Where to find Millet
Like other grains, millet is typically sold in 1 or 2-pound bags. Widely used in India, which is the world’s largest producer of the grain, nutrient-dense millet does not currently seem to enjoy the same acceptance (or popularity) in the U.S.; maybe it’s been temporarily eclipsed by other whole grains such as quinoa and farro. If you have trouble finding it in your local supermarket, health food store, or Whole Foods Market, try on-line mail ordering. About a half dozen companies carry millet, some of it grown organically, some not. Much of the millet consumed in the U.S. is grown here in several Western states like Colorado and Montana. Shiloh Farms Organics and Bob’s Red Mill both carry millet (though Bob’s Red Mill’s is not organic). You can also find millet flour, millet pasta, and even millet pancake mixes.
Ways to use millet

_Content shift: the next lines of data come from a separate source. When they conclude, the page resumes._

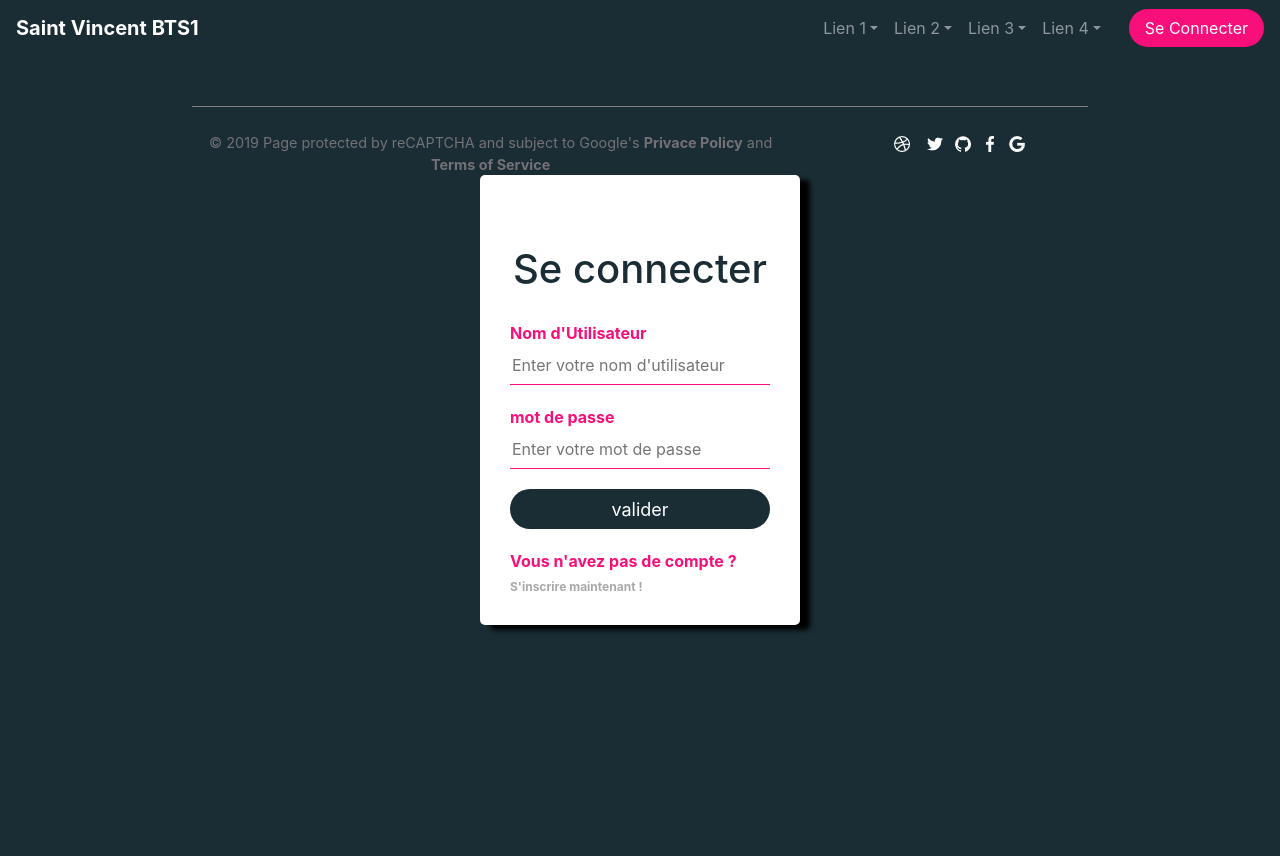
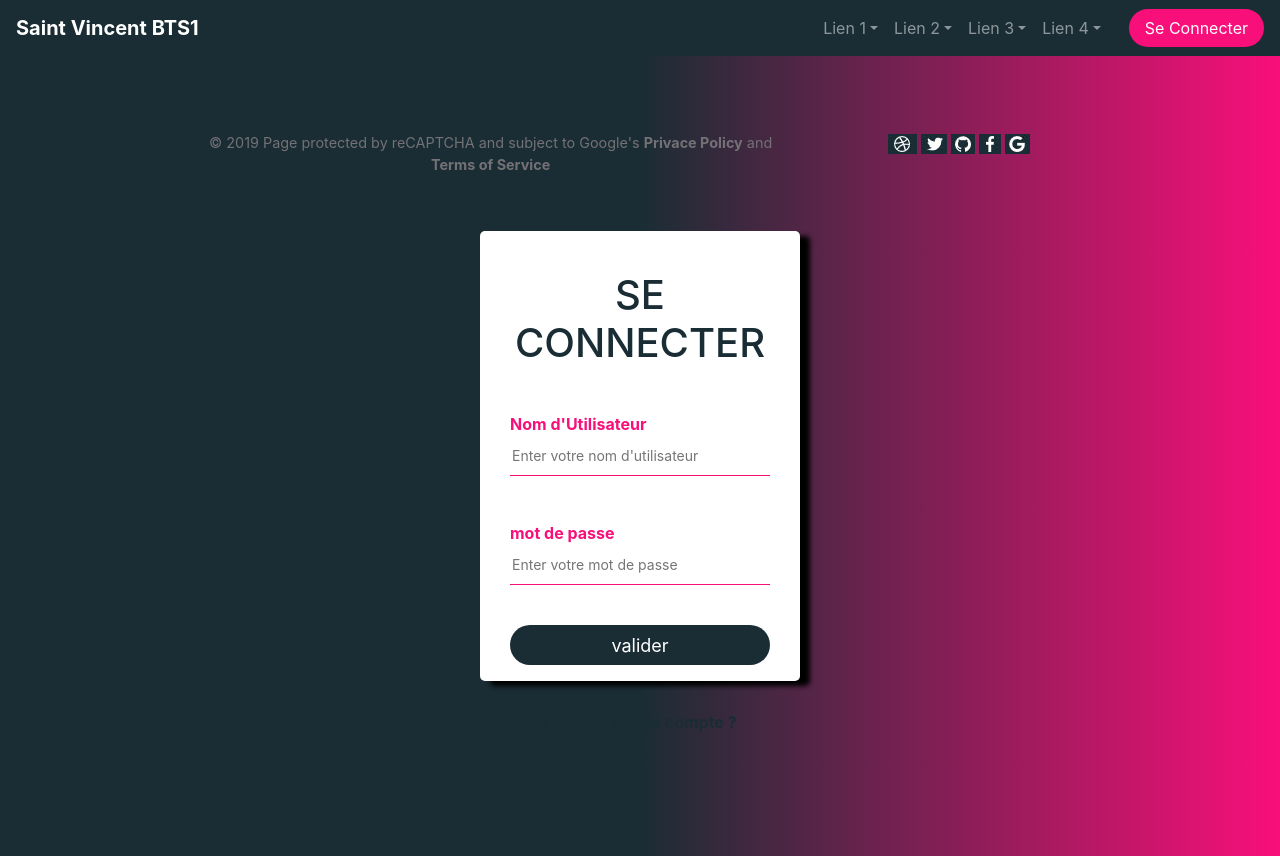
Before and after one commit to Nirdeo/LiveQuestion, a PHP site: page /connexion.php in a window 1280 px wide. Before the commit the page ends 632 px from the top, so only its background shows below. Run offline with PHP 8.4, Linux system fonts and the light colour scheme.

Commit message:
Refresh du log in

```diff
--- a/connexion.php
+++ b/connexion.php
@@ -43,16 +43,18 @@
 
 	?>
 
-	<div class="loginBox">
-		<h1>Se connecter</h1>
-		<form action="" method="post" name="login">
-			<p>Nom d'Utilisateur</p>
-			<input type="text" name="username" placeholder="Enter votre nom d'utilisateur">
-			<p>mot de passe</p>
-			<input type="password" name="password" placeholder="Enter votre mot de passe">
-			<input type="submit" name="submit" value="valider">
-			<p>Vous n'avez pas de compte ? <a href="inscription.php"> S'inscrire maintenant !</a></p>
-		</form>
+	<div class="wrapper">
+		<div class="loginBox">
+			<h1>Se connecter</h1>
+			<form>
+				<p>Nom d'Utilisateur</p>
+				<input type="text" name="" placeholder="Enter votre nom d'utilisateur">
+				<p>mot de passe</p>
+				<input type="password" name="" placeholder="Enter votre mot de passe">
+				<input type="submit" name="" value="valider">
+				<p><span class="lienExterne">Vous n'avez pas de compte ? <a href="#"> S'inscrire maintenant !</span></a></p>
+			</form>
+		</div>
 	</div>
 	<?php
 	if (! empty($message)) {
--- a/style/connexionStyle.css
+++ b/style/connexionStyle.css
@@ -1,47 +1,42 @@
-html {
-	background-color: #1A2D34;
+body{
+	margin: 0;
+	padding: 0;
 }
-
-.fondDeConnexion{
+.wrapper{
+	position: absolute;
 	width: 100%;
-	height: 1;
-	background-color: #1A2D34;
+	height: 100%;
+	overflow: hidden;
+	background: linear-gradient(0.25turn, #1A2D34, #1A2D34, #F90F7A);
 }
-
 .loginBox{
 	width: 320px;
 	height: 450px;
 	background: #FFF;
-	color: #F90F7A;
 	top: 50%;
 	left: 50%;
 	position: absolute;
 	transform: translate(-50%,-50%);
 	box-sizing: border-box;
-	padding: 70px 30px;
+	padding: 40px 30px;
 	border-radius: 5px;
 	box-shadow: 10px 5px 5px black;
-}
-.avatar{
-	width: 100px;
-	height: 100px;
-	border-radius: 50%;
-	position: absolute;
-	top: -10%;
-	left: 35%;
 }
 
 h1{
 	margin: 0;
 	padding: 0 0 20px;
 	text-align: center;
-	font-size: 22px;
+	font-size: 26px;
 	color: #1A2D34;
+    text-transform: uppercase;
 }
 
 .loginBox p{
 	margin: 0;
 	padding: 0;
+    margin-top: 25px;
+    color: #F90F7A;
 	font-weight: bold;
 }
 .loginBox input{
@@ -56,10 +51,11 @@ h1{
 	outline: none;
 	height: 40px;
 	color: #000;
-	font-size: 16px;
+	font-size: 14px;
 }
 
 .loginBox input[type="submit"]{
+    margin-top: 20px;
 	border: none;
 	outline: none;
 	height: 40px;
@@ -70,16 +66,18 @@ h1{
 }
 .loginBox input[type="submit"]:hover{
 	cursor: pointer;
-	background: lightgrey;
-	color: #000;
 }
 
 .loginBox a{
 	text-decoration: none;
 	font-size: 12px;
 	line-height: 20px;
-	color: darkgrey;
+	color: #1A2D34;
 }
 .loginBox a:hover{
-	color: #FB2525;
+	color: #F90F7A;
 }
+
+.lienExterne{
+    color: #1A2D34;
+}
```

There are two basic ways to use millet: as a fluffy grain, cooked like rice, or as a creamy porridge or risotto. You make the risotto by simply adding more water or stock when cooking. Millet packages can include instructions for stovetop, slow cookers, and instant pots. You can substitute millet for rice for other whole grains and use it in an array of dishes, including:
- Grain bowls and hearty grain salads
- Grain burgers – see Bluedot Living recipe
- Veggie stir fries, or stirred into roasted vegetables
- Breakfast porridges and creamy rissotto-like millet
If you’re feeling adventurous, check out traditional preparations in other countries, such as hand-rolled millet flatbread from India or candied millet puffs, a popular snack in Japan.
Best way to cook fluffy millet
Some people like to dry toast millet in a skillet before cooking to enhance the nutty flavor of the grain (see below). You can try it both ways to see if you have a preference. It may take a few tries for you to get the right consistency for fluffy millet — but don’t give up. Add a little more, or less, water as needed. Alternatively, try cooking millet in a rice cooker. A friend who does this says her millet comes out perfectly every time. For stovetop cooking, follow this recipe:
- 1 cup millet, rinsed
- 1 3/4 cups water
- 2 pinches of salt
- Before adding to a saucepan, dry roast the millet. After rinsing, place strained millet in a heavy, dry skillet (don’t add any oil) on medium to medium-high. Toast, stirring constantly with a wooden spoon until dry and nutty smelling, about 5 minutes. 2. Combine toasted millet, water, and salt in a 1-quart saucepan. Bring to a boil, cover, reduce heat to low, and simmer for 20-25 minutes or until the grain is uniformly cooked and water is absorbed. Let sit for five minutes. Remove cover and fluff with a fork. Add to a bowl or store in the fridge.